* **Data to process**
* * *

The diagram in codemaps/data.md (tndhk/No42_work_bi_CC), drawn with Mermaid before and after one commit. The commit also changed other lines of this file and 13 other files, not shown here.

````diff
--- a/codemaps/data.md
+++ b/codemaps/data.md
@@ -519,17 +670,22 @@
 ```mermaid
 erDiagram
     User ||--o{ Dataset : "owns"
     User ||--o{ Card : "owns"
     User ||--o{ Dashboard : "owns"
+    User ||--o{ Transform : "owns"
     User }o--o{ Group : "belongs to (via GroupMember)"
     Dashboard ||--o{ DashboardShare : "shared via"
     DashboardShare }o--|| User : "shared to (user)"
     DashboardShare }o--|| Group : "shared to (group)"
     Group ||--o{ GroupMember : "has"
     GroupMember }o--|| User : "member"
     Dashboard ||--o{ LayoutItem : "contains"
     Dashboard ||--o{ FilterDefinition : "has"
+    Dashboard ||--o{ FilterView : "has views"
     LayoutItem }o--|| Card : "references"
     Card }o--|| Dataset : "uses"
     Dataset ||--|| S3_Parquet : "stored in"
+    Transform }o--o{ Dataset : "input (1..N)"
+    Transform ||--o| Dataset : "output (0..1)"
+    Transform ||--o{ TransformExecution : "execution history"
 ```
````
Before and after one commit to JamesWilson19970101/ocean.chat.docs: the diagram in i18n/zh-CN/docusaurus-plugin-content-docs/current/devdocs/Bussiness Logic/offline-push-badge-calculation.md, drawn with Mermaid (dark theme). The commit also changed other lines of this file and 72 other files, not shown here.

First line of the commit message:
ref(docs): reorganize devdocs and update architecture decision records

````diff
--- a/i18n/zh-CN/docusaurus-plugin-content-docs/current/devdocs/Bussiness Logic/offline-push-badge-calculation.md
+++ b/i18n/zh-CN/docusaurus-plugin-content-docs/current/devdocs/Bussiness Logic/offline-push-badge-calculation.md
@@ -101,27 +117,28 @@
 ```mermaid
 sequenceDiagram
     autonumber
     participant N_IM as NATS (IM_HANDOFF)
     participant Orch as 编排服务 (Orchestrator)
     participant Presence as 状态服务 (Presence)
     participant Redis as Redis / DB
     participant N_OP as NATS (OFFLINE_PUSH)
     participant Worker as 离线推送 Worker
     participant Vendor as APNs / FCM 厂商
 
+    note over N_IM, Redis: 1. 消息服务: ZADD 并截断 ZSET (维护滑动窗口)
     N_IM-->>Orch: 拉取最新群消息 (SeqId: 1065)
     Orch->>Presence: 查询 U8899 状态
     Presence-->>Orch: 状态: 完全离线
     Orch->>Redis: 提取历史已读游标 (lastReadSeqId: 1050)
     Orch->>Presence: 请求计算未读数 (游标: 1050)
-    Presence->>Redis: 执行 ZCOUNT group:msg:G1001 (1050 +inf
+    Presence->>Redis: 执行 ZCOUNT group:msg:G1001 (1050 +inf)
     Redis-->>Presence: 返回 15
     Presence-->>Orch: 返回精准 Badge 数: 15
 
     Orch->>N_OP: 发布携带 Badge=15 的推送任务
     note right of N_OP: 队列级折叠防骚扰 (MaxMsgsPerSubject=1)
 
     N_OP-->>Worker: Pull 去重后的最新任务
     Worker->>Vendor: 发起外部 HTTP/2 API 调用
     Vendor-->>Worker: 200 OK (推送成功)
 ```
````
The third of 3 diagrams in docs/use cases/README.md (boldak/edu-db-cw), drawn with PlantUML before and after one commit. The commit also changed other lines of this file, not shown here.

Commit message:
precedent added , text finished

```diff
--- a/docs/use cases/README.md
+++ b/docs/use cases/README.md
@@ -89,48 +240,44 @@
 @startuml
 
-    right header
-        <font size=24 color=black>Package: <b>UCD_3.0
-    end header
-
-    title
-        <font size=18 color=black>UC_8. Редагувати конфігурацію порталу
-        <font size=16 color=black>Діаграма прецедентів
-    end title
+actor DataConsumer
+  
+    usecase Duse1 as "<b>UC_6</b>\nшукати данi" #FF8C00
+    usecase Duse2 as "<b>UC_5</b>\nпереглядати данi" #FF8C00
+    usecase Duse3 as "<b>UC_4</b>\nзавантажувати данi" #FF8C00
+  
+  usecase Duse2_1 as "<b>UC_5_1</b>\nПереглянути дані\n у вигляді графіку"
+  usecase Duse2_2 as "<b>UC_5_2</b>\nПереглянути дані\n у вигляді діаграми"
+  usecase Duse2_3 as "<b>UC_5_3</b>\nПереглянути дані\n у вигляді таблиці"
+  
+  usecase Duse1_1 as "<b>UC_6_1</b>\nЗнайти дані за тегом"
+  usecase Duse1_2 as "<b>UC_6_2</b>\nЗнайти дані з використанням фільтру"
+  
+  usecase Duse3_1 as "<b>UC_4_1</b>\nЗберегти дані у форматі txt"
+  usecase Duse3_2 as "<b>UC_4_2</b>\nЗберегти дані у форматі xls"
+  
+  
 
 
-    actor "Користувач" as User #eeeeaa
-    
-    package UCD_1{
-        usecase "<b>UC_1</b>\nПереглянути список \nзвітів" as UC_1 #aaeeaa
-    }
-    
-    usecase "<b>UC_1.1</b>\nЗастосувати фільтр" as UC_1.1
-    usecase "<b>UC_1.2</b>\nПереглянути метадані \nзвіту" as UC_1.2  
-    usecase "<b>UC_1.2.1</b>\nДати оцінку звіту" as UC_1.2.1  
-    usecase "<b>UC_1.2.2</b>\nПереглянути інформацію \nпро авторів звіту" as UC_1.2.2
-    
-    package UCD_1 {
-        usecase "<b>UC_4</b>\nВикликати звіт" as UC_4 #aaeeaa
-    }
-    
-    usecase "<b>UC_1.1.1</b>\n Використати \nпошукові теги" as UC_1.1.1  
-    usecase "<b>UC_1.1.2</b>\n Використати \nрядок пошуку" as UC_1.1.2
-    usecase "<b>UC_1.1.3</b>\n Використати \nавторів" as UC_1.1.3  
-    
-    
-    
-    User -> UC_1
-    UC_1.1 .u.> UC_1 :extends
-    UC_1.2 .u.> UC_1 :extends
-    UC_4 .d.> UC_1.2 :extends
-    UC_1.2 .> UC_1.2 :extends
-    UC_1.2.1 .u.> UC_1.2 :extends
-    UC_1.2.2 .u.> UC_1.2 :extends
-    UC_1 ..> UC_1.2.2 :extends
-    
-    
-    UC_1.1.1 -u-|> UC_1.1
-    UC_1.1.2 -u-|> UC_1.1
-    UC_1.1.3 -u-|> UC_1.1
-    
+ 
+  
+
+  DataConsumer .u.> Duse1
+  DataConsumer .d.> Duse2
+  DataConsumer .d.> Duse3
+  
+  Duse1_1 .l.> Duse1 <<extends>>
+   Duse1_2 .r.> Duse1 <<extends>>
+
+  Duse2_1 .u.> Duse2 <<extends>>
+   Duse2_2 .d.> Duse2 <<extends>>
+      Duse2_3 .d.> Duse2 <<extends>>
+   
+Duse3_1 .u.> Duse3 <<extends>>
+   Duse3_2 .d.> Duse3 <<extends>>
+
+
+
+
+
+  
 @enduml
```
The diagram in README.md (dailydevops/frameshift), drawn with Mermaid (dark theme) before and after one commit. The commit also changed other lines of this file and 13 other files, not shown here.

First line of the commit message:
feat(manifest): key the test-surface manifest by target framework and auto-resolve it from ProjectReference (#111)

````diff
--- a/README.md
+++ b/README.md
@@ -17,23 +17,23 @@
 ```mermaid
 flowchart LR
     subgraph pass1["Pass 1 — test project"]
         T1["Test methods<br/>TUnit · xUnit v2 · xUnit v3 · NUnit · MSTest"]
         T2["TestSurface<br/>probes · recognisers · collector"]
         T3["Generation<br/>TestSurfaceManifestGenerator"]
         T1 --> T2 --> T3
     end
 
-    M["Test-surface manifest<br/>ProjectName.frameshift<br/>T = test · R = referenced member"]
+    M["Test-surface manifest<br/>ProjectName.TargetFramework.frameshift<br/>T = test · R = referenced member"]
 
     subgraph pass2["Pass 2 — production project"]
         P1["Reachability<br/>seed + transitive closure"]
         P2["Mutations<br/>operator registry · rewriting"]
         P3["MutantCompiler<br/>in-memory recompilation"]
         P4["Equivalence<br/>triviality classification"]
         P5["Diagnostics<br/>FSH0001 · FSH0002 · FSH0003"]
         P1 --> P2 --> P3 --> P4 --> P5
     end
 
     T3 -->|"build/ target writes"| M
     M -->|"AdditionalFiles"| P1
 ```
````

* * *

* **Requirement**
Your answer should be the lines of the material above that include "actor".

* **Response**
+actor DataConsumer
-    actor "Користувач" as User #eeeeaa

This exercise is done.